━━━━━ Records ━━━━━

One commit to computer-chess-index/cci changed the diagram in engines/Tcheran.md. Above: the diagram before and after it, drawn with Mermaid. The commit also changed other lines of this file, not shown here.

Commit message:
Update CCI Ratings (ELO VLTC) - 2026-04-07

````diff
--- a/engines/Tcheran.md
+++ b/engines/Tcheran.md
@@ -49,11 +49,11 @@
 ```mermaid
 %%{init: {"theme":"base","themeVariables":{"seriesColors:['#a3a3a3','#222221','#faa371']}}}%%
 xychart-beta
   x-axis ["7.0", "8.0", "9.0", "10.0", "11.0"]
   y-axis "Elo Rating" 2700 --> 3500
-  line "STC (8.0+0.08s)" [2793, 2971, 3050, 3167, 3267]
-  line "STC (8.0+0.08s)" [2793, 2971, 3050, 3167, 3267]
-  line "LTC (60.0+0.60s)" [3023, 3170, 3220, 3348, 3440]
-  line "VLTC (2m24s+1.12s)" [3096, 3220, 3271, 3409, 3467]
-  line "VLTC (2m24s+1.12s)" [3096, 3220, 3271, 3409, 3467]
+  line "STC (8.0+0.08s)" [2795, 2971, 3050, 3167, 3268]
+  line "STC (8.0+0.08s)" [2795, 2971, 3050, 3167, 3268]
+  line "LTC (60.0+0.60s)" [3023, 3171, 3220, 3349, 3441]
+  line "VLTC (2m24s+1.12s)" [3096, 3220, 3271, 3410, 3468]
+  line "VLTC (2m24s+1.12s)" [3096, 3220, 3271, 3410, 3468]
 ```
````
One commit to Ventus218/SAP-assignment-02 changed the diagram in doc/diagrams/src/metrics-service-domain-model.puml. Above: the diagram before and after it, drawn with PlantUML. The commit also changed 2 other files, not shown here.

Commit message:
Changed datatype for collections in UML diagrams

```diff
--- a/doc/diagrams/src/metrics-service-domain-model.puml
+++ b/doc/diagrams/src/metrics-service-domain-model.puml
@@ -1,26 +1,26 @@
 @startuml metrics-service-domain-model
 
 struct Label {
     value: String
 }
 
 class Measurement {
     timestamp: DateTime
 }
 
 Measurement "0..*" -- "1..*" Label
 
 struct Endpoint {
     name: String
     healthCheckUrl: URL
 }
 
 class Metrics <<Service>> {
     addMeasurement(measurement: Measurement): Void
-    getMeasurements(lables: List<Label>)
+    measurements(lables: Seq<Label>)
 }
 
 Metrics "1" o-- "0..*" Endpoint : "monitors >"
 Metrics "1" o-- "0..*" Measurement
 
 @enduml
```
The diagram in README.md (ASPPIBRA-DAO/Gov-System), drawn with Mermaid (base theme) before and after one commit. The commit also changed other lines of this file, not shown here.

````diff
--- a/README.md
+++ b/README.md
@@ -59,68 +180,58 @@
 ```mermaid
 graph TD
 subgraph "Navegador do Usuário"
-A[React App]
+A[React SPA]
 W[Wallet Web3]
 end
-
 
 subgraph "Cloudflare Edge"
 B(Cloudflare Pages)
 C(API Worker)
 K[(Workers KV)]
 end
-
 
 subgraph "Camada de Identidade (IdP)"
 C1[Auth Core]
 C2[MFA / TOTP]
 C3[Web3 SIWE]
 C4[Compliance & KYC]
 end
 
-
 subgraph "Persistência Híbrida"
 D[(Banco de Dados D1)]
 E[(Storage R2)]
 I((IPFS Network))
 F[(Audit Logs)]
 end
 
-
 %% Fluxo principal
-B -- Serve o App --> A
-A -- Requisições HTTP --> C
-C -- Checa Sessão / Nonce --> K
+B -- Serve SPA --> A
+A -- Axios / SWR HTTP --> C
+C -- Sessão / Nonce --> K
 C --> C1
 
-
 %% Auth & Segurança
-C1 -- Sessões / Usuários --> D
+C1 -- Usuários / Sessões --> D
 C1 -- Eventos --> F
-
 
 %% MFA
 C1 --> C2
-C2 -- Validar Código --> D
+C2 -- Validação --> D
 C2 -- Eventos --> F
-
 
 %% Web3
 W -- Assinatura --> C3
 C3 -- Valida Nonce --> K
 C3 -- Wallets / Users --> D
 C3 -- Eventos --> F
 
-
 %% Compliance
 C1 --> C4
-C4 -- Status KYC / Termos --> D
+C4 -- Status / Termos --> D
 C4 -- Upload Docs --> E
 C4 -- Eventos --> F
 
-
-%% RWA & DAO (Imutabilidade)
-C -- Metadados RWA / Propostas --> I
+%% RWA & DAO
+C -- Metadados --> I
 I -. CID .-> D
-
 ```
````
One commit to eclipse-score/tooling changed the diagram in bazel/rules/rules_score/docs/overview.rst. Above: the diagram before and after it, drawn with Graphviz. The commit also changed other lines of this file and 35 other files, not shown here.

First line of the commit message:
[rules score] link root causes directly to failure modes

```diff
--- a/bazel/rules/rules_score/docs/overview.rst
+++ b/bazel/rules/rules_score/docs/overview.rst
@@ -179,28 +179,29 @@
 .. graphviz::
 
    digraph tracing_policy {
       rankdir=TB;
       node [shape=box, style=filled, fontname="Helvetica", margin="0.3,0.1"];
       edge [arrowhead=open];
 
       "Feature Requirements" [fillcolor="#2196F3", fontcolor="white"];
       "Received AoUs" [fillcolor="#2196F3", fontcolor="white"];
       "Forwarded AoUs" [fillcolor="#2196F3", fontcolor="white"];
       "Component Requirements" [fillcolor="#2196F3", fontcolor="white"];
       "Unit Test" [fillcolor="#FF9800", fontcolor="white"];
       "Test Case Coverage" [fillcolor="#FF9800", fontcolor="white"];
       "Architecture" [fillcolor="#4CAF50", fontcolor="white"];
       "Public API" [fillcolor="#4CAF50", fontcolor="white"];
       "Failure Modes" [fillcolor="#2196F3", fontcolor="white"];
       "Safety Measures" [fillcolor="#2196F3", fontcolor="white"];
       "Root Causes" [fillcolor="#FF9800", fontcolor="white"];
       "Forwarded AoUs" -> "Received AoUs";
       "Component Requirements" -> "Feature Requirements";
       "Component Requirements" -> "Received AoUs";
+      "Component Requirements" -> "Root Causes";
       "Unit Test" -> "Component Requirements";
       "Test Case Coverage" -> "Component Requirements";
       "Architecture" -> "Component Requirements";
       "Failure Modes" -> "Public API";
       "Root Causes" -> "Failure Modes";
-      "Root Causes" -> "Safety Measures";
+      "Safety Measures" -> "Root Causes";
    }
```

━━━━━

→ **Goal of the exercise**:
Write the complete data out, exactly as above.

→ **Completed exercise**:
One commit to computer-chess-index/cci changed the diagram in engines/Tcheran.md. Above: the diagram before and after it, drawn with Mermaid. The commit also changed other lines of this file, not shown here.

Commit message:
Update CCI Ratings (ELO VLTC) - 2026-04-07

````diff
--- a/engines/Tcheran.md
+++ b/engines/Tcheran.md
@@ -49,11 +49,11 @@
 ```mermaid
 %%{init: {"theme":"base","themeVariables":{"seriesColors:['#a3a3a3','#222221','#faa371']}}}%%
 xychart-beta
   x-axis ["7.0", "8.0", "9.0", "10.0", "11.0"]
   y-axis "Elo Rating" 2700 --> 3500
-  line "STC (8.0+0.08s)" [2793, 2971, 3050, 3167, 3267]
-  line "STC (8.0+0.08s)" [2793, 2971, 3050, 3167, 3267]
-  line "LTC (60.0+0.60s)" [3023, 3170, 3220, 3348, 3440]
-  line "VLTC (2m24s+1.12s)" [3096, 3220, 3271, 3409, 3467]
-  line "VLTC (2m24s+1.12s)" [3096, 3220, 3271, 3409, 3467]
+  line "STC (8.0+0.08s)" [2795, 2971, 3050, 3167, 3268]
+  line "STC (8.0+0.08s)" [2795, 2971, 3050, 3167, 3268]
+  line "LTC (60.0+0.60s)" [3023, 3171, 3220, 3349, 3441]
+  line "VLTC (2m24s+1.12s)" [3096, 3220, 3271, 3410, 3468]
+  line "VLTC (2m24s+1.12s)" [3096, 3220, 3271, 3410, 3468]
 ```
````
One commit to Ventus218/SAP-assignment-02 changed the diagram in doc/diagrams/src/metrics-service-domain-model.puml. Above: the diagram before and after it, drawn with PlantUML. The commit also changed 2 other files, not shown here.

Commit message:
Changed datatype for collections in UML diagrams

```diff
--- a/doc/diagrams/src/metrics-service-domain-model.puml
+++ b/doc/diagrams/src/metrics-service-domain-model.puml
@@ -1,26 +1,26 @@
 @startuml metrics-service-domain-model
 
 struct Label {
     value: String
 }
 
 class Measurement {
     timestamp: DateTime
 }
 
 Measurement "0..*" -- "1..*" Label
 
 struct Endpoint {
     name: String
     healthCheckUrl: URL
 }
 
 class Metrics <<Service>> {
     addMeasurement(measurement: Measurement): Void
-    getMeasurements(lables: List<Label>)
+    measurements(lables: Seq<Label>)
 }
 
 Metrics "1" o-- "0..*" Endpoint : "monitors >"
 Metrics "1" o-- "0..*" Measurement
 
 @enduml
```
The diagram in README.md (ASPPIBRA-DAO/Gov-System), drawn with Mermaid (base theme) before and after one commit. The commit also changed other lines of this file, not shown here.

````diff
--- a/README.md
+++ b/README.md
@@ -59,68 +180,58 @@
 ```mermaid
 graph TD
 subgraph "Navegador do Usuário"
-A[React App]
+A[React SPA]
 W[Wallet Web3]
 end
-
 
 subgraph "Cloudflare Edge"
 B(Cloudflare Pages)
 C(API Worker)
 K[(Workers KV)]
 end
-
 
 subgraph "Camada de Identidade (IdP)"
 C1[Auth Core]
 C2[MFA / TOTP]
 C3[Web3 SIWE]
 C4[Compliance & KYC]
 end
 
-
 subgraph "Persistência Híbrida"
 D[(Banco de Dados D1)]
 E[(Storage R2)]
 I((IPFS Network))
 F[(Audit Logs)]
 end
 
-
 %% Fluxo principal
-B -- Serve o App --> A
-A -- Requisições HTTP --> C
-C -- Checa Sessão / Nonce --> K
+B -- Serve SPA --> A
+A -- Axios / SWR HTTP --> C
+C -- Sessão / Nonce --> K
 C --> C1
 
-
 %% Auth & Segurança
-C1 -- Sessões / Usuários --> D
+C1 -- Usuários / Sessões --> D
 C1 -- Eventos --> F
-
 
 %% MFA
 C1 --> C2
-C2 -- Validar Código --> D
+C2 -- Validação --> D
 C2 -- Eventos --> F
-
 
 %% Web3
 W -- Assinatura --> C3
 C3 -- Valida Nonce --> K
 C3 -- Wallets / Users --> D
 C3 -- Eventos --> F
 
-
 %% Compliance
 C1 --> C4
-C4 -- Status KYC / Termos --> D
+C4 -- Status / Termos --> D
 C4 -- Upload Docs --> E
 C4 -- Eventos --> F
 
-
-%% RWA & DAO (Imutabilidade)
-C -- Metadados RWA / Propostas --> I
+%% RWA & DAO
+C -- Metadados --> I
 I -. CID .-> D
-
 ```
````
One commit to eclipse-score/tooling changed the diagram in bazel/rules/rules_score/docs/overview.rst. Above: the diagram before and after it, drawn with Graphviz. The commit also changed other lines of this file and 35 other files, not shown here.

First line of the commit message:
[rules score] link root causes directly to failure modes

```diff
--- a/bazel/rules/rules_score/docs/overview.rst
+++ b/bazel/rules/rules_score/docs/overview.rst
@@ -179,28 +179,29 @@
 .. graphviz::
 
    digraph tracing_policy {
       rankdir=TB;
       node [shape=box, style=filled, fontname="Helvetica", margin="0.3,0.1"];
       edge [arrowhead=open];
 
       "Feature Requirements" [fillcolor="#2196F3", fontcolor="white"];
       "Received AoUs" [fillcolor="#2196F3", fontcolor="white"];
       "Forwarded AoUs" [fillcolor="#2196F3", fontcolor="white"];
       "Component Requirements" [fillcolor="#2196F3", fontcolor="white"];
       "Unit Test" [fillcolor="#FF9800", fontcolor="white"];
       "Test Case Coverage" [fillcolor="#FF9800", fontcolor="white"];
       "Architecture" [fillcolor="#4CAF50", fontcolor="white"];
       "Public API" [fillcolor="#4CAF50", fontcolor="white"];
       "Failure Modes" [fillcolor="#2196F3", fontcolor="white"];
       "Safety Measures" [fillcolor="#2196F3", fontcolor="white"];
       "Root Causes" [fillcolor="#FF9800", fontcolor="white"];
       "Forwarded AoUs" -> "Received AoUs";
       "Component Requirements" -> "Feature Requirements";
       "Component Requirements" -> "Received AoUs";
+      "Component Requirements" -> "Root Causes";
       "Unit Test" -> "Component Requirements";
       "Test Case Coverage" -> "Component Requirements";
       "Architecture" -> "Component Requirements";
       "Failure Modes" -> "Public API";
       "Root Causes" -> "Failure Modes";
-      "Root Causes" -> "Safety Measures";
+      "Safety Measures" -> "Root Causes";
    }
```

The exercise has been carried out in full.